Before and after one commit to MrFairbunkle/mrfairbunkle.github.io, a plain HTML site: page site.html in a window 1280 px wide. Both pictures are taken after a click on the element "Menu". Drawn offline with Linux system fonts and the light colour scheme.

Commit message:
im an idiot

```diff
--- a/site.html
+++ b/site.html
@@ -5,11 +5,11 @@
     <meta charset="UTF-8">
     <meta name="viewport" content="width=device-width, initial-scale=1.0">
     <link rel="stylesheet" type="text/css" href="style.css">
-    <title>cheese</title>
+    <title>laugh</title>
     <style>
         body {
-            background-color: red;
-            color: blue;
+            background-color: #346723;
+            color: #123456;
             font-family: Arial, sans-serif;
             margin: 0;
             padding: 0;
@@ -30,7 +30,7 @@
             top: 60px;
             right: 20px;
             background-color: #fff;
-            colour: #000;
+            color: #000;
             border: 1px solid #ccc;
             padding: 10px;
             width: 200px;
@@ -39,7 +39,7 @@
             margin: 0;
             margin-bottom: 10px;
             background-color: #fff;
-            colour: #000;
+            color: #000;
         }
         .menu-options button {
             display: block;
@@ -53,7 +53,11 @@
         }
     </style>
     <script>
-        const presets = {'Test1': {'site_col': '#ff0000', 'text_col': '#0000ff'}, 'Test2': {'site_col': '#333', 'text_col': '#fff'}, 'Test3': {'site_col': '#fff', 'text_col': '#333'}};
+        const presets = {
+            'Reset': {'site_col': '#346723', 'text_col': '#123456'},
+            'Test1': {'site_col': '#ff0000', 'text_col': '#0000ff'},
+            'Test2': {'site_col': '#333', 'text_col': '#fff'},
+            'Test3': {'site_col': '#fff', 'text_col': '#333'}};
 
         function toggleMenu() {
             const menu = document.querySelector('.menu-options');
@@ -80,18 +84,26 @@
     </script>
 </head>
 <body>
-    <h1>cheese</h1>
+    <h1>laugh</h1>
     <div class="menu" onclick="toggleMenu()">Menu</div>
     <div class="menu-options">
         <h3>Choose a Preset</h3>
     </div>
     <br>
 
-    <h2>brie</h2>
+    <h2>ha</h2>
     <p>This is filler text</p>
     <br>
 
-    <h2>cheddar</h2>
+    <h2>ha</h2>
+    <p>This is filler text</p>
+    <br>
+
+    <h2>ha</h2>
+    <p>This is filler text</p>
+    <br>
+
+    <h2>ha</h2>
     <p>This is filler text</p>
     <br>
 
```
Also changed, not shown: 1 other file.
* * * * * * * * *
• **The task**
Respond with the number of lines in the listing above that include the word "const", and with nothing more.

• **Answer section**
3